Chassidy Omogrosso grows into leader for Duquesne women’s basketball

November 30, 2018 GMT

To anyone who saw Chassidy Omogrosso play in high school, it probably wasn’t a surprise she started her first game as a freshman at Duquesne. Omogrosso was, after all, a starter from the time she put on a Blackhawk uniform.

She was a scoring machine who played fearlessly at 100 mph, as apt to wind up knocked to the floor as she was to knock down 3-pointers.

But Duquesne coach Dan Burt wanted more. She was, Burt said, “pretty complete” from a skill standpoint. Being successful in college, however, required more than an aptitude for scoring.

So halfway through Omogrosso’s freshman season, Burt converted her to the sixth woman, a role she remained in for the rest of the schedule.


“That’s a kid that started everything in her life. That was hard for her to take at first,” Burt said. “But she had to go outside of her comfort zone and understand that if she was going to be a leader, she had to leave her comfort zone and had to take care of others.

“The growth between her freshman and sophomore year was tremendous.”

Omogrosso, now a senior, has grown into a two-year captain and one of the best players in the Atlantic 10. She was first-team all-conference last season after averaging a career-best 17.3 points and shooting 41.6 percent from 3-point range (22nd in the nation).

This season, she leads a team that, for the first time, was picked to win the Atlantic 10. She has a chance to graduate as the Dukes’ No. 2 all-time leading scorer, though that seems to concern her less than winning the program’s first A-10 Tournament title.

“That’s my goal when I go anywhere, even when I was in high school, to go there and make the program better and win a championship,” she said.

Omogrosso acknowledged her maturity as a basketball player. She said she has developed a full understanding of what it takes to be successful, of the need to do all the little things necessary to win.

What hasn’t changed is her all-out approach to practices and games. It has helped her remain productive in college despite often being the smallest player on the floor.

The secret? Omogrosso’s 5-foot-4 frame carries a competitive streak that is 10 feet tall.

“I grew up with two older brothers that I think made me and pushed me to be this competitive,” she said. “I always lost to them, and they always wanted to beat me.

“I would do anything, whatever it takes to win. ... Honestly, my competitiveness to win, playing for my teammates, that’s what drives me.”


Burt said Omogrosso has talked about going into coaching when her playing days at Duquesne are finished. Burt, however, is trying to encourage her to take at least a year to try to play professionally overseas, something he believes she is more than capable of doing.
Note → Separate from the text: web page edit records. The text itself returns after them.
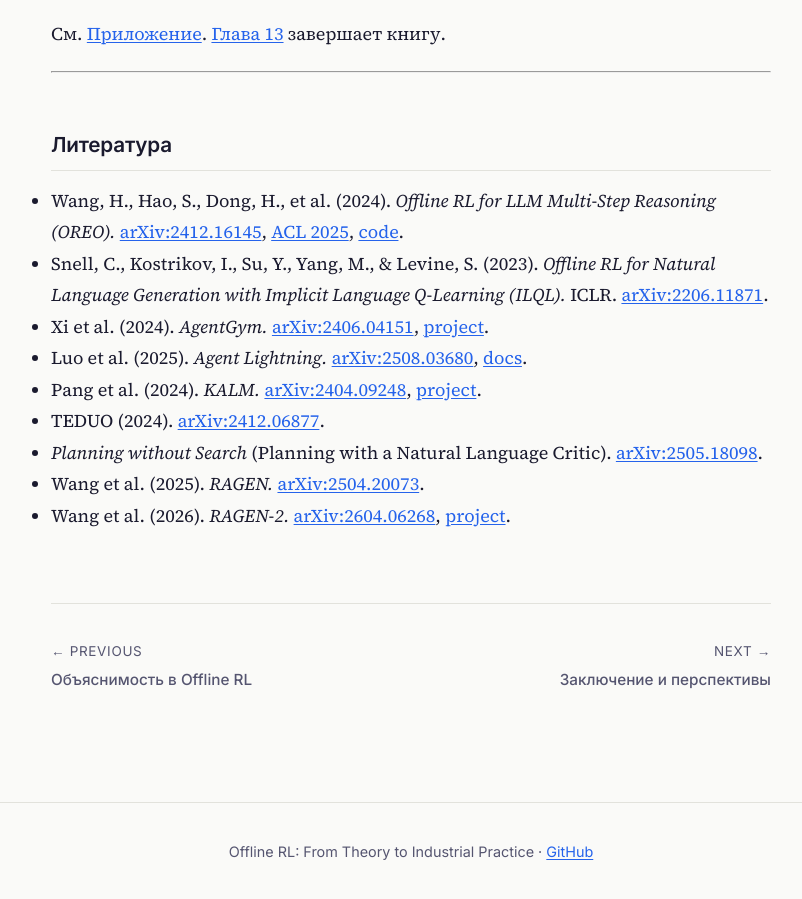
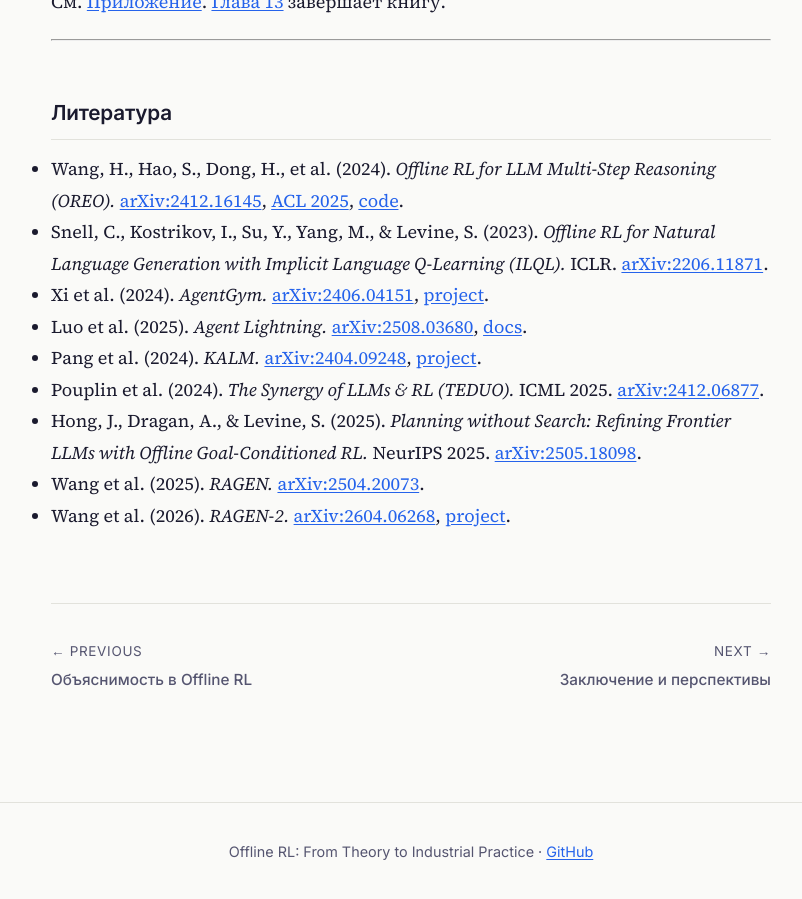
Before and after one commit to corba777/offline-rl-book, a Jekyll site: the page built from ru/chapter12.md, in a window 1280 px wide and 900 px high, scrolled down 9733 px. Shown: the whole window, without its empty margins (229-1031 px from the left). Built offline with Jekyll 4.4.1, drawn with Linux system fonts in a browser that asks for light colours; nearby versions of some CDN libraries; some of the changed text lies outside the part shown.

Commit message:
ch12: ILQL + policy-constraint row; citation authors/venues (OREO/TEDUO/PwS); DPO wording

```diff
--- a/en/chapter12.html
+++ b/en/chapter12.html
@@ -236,7 +236,7 @@
 <ol>
 <li><strong>Replay in sandbox</strong> — re-execute tool calls against cached fixtures or recorded API responses (when safe and deterministic).</li>
 <li><strong>Verifiers</strong> — unit tests, SQL result checks, retrieval precision, code execution outcomes.</li>
-<li><strong>Learned critics</strong> — FQE-style $Q(s,a)$ or goal-conditioned value models trained on logs. <em>Planning without Search</em> — <a href="https://arxiv.org/abs/2505.18098">Planning with a Natural Language Critic</a> (sometimes abbreviated PNLC or PLNC in secondary sources) — uses offline goal-conditioned values as a <strong>natural-language critic</strong> at inference without fine-tuning the base LLM.</li>
+<li><strong>Learned critics</strong> — FQE-style $Q(s,a)$ or goal-conditioned value models trained on logs. <em>Planning without Search</em> (<a href="https://arxiv.org/abs/2505.18098">Hong et al., 2025</a>) — uses offline goal-conditioned values as a <strong>natural-language critic</strong> at inference without fine-tuning the base LLM.</li>
 <li><strong>Human or A/B review</strong> — expensive but necessary for high-stakes deploy.</li>
 </ol>
 <p>Offline RL for agents fails quietly when OPE measures <strong>format quality</strong> instead of <strong>task success</strong>. Align metrics with deployment risk, as in Chapter 3’s coverage warnings.</p>
@@ -492,8 +492,8 @@
 <li>Xi et al. (2024). <em>AgentGym: Evolving LLM-based Agents across Diverse Environments.</em> <a href="https://arxiv.org/abs/2406.04151">arXiv:2406.04151</a>, <a href="https://agentgym.github.io/">project</a>.</li>
 <li>Luo et al. (2025). <em>Agent Lightning: Train ANY AI Agents with Reinforcement Learning.</em> <a href="https://arxiv.org/abs/2508.03680">arXiv:2508.03680</a>, <a href="https://microsoft.github.io/agent-lightning/latest/">docs</a>.</li>
 <li>Pang et al. (2024). <em>KALM: Knowledgeable Agents by Offline RL from LLM Rollouts.</em> <a href="https://arxiv.org/abs/2404.09248">arXiv:2404.09248</a>, <a href="https://kalmneurips2024.github.io/">project</a>.</li>
-<li>TEDUO (2024). <em>The Synergy of LLMs &amp; RL Unlocks Offline Learning of Generalizable Language-Conditioned Policies.</em> <a href="https://arxiv.org/abs/2412.06877">arXiv:2412.06877</a>.</li>
-<li><em>Planning without Search: Refining Frontier LLMs with Offline Goal-Conditioned RL</em> (Planning with a Natural Language Critic). <a href="https://arxiv.org/abs/2505.18098">arXiv:2505.18098</a>.</li>
+<li>Pouplin, T., Kobalczyk, K., Sun, H., &amp; van der Schaar, M. (2024). <em>The Synergy of LLMs &amp; RL Unlocks Offline Learning of Generalizable Language-Conditioned Policies (TEDUO).</em> ICML 2025. <a href="https://arxiv.org/abs/2412.06877">arXiv:2412.06877</a>.</li>
+<li>Hong, J., Dragan, A., &amp; Levine, S. (2025). <em>Planning without Search: Refining Frontier LLMs with Offline Goal-Conditioned RL.</em> NeurIPS 2025. <a href="https://arxiv.org/abs/2505.18098">arXiv:2505.18098</a>.</li>
 <li>Wang et al. (2025). <em>RAGEN: Understanding Self-Evolution in LLM Agents via Multi-Turn RL.</em> <a href="https://arxiv.org/abs/2504.20073">arXiv:2504.20073</a>.</li>
 <li>Wang et al. (2026). <em>RAGEN-2: Reasoning Collapse in Agentic RL.</em> <a href="https://arxiv.org/abs/2604.06268">arXiv:2604.06268</a>, <a href="https://ragen-ai.github.io/v2/">project</a>.</li>
 </ul></main>
--- a/ru/chapter12.html
+++ b/ru/chapter12.html
@@ -222,7 +222,7 @@
 <ol>
 <li><strong>Replay в sandbox</strong> — cached fixtures, recorded API responses.</li>
 <li><strong>Verifiers</strong> — unit tests, SQL, retrieval, code execution.</li>
-<li><strong>Learned critics</strong> — FQE-style или goal-conditioned values. <em>Planning without Search</em> — <a href="https://arxiv.org/abs/2505.18098">Planning with a Natural Language Critic</a> (в secondary sources иногда PNLC или PLNC) — natural-language critic без fine-tuning base LLM.</li>
+<li><strong>Learned critics</strong> — FQE-style или goal-conditioned values. <em>Planning without Search</em> (<a href="https://arxiv.org/abs/2505.18098">Hong et al., 2025</a>) — natural-language critic без fine-tuning base LLM.</li>
 <li><strong>Human / A/B review</strong> — при высоком deploy risk.</li>
 </ol>
 <hr />
@@ -346,8 +346,8 @@
 <li>Xi et al. (2024). <em>AgentGym.</em> <a href="https://arxiv.org/abs/2406.04151">arXiv:2406.04151</a>, <a href="https://agentgym.github.io/">project</a>.</li>
 <li>Luo et al. (2025). <em>Agent Lightning.</em> <a href="https://arxiv.org/abs/2508.03680">arXiv:2508.03680</a>, <a href="https://microsoft.github.io/agent-lightning/latest/">docs</a>.</li>
 <li>Pang et al. (2024). <em>KALM.</em> <a href="https://arxiv.org/abs/2404.09248">arXiv:2404.09248</a>, <a href="https://kalmneurips2024.github.io/">project</a>.</li>
-<li>TEDUO (2024). <a href="https://arxiv.org/abs/2412.06877">arXiv:2412.06877</a>.</li>
-<li><em>Planning without Search</em> (Planning with a Natural Language Critic). <a href="https://arxiv.org/abs/2505.18098">arXiv:2505.18098</a>.</li>
+<li>Pouplin et al. (2024). <em>The Synergy of LLMs &amp; RL (TEDUO).</em> ICML 2025. <a href="https://arxiv.org/abs/2412.06877">arXiv:2412.06877</a>.</li>
+<li>Hong, J., Dragan, A., &amp; Levine, S. (2025). <em>Planning without Search: Refining Frontier LLMs with Offline Goal-Conditioned RL.</em> NeurIPS 2025. <a href="https://arxiv.org/abs/2505.18098">arXiv:2505.18098</a>.</li>
 <li>Wang et al. (2025). <em>RAGEN.</em> <a href="https://arxiv.org/abs/2504.20073">arXiv:2504.20073</a>.</li>
 <li>Wang et al. (2026). <em>RAGEN-2.</em> <a href="https://arxiv.org/abs/2604.06268">arXiv:2604.06268</a>, <a href="https://ragen-ai.github.io/v2/">project</a>.</li>
 </ul></main>
--- a/ru/chapter12.md
+++ b/ru/chapter12.md
@@ -138,7 +138,7 @@
 
 1. **Replay в sandbox** — cached fixtures, recorded API responses.
 2. **Verifiers** — unit tests, SQL, retrieval, code execution.
-3. **Learned critics** — FQE-style или goal-conditioned values. *Planning without Search* — [Planning with a Natural Language Critic](https://arxiv.org/abs/2505.18098) (в secondary sources иногда PNLC или PLNC) — natural-language critic без fine-tuning base LLM.
+3. **Learned critics** — FQE-style или goal-conditioned values. *Planning without Search* ([Hong et al., 2025](https://arxiv.org/abs/2505.18098)) — natural-language critic без fine-tuning base LLM.
 4. **Human / A/B review** — при высоком deploy risk.
 
 ---
@@ -260,7 +260,7 @@
 - Xi et al. (2024). *AgentGym.* [arXiv:2406.04151](https://arxiv.org/abs/2406.04151), [project](https://agentgym.github.io/).
 - Luo et al. (2025). *Agent Lightning.* [arXiv:2508.03680](https://arxiv.org/abs/2508.03680), [docs](https://microsoft.github.io/agent-lightning/latest/).
 - Pang et al. (2024). *KALM.* [arXiv:2404.09248](https://arxiv.org/abs/2404.09248), [project](https://kalmneurips2024.github.io/).
-- TEDUO (2024). [arXiv:2412.06877](https://arxiv.org/abs/2412.06877).
-- *Planning without Search* (Planning with a Natural Language Critic). [arXiv:2505.18098](https://arxiv.org/abs/2505.18098).
+- Pouplin et al. (2024). *The Synergy of LLMs & RL (TEDUO).* ICML 2025. [arXiv:2412.06877](https://arxiv.org/abs/2412.06877).
+- Hong, J., Dragan, A., & Levine, S. (2025). *Planning without Search: Refining Frontier LLMs with Offline Goal-Conditioned RL.* NeurIPS 2025. [arXiv:2505.18098](https://arxiv.org/abs/2505.18098).
 - Wang et al. (2025). *RAGEN.* [arXiv:2504.20073](https://arxiv.org/abs/2504.20073).
 - Wang et al. (2026). *RAGEN-2.* [arXiv:2604.06268](https://arxiv.org/abs/2604.06268), [project](https://ragen-ai.github.io/v2/).
```
Also changed, not shown: en/chapter12.md (+3 -3 lines).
Even now, “pro” is a word he uses to illustrate how Omogrosso has conducted herself as a member of his program.

“I always say she’s the easiest good player I’ve ever had to coach,” said Burt, in his sixth year as the Dukes’ coach after six seasons as an assistant. “She doesn’t have bad days. She’s always a pro when she comes on the floor.”

Omogrosso has a chance to leave the floor at A.J. Palumbo Center in style. Duquesne is hosting the Atlantic 10 Tournament, which means the women could play the last game in the building, the A-10 championship, before renovations turn it into UPMC Cooper Fieldhouse.

For a player who has prided herself on giving everything for the sake of winning, Omogrosso can’t think of a better ending than closing the current building by leading the Dukes to an A-10 title.

“That’s with anything in life,” she said, “try to bring something to the table and make it the best.”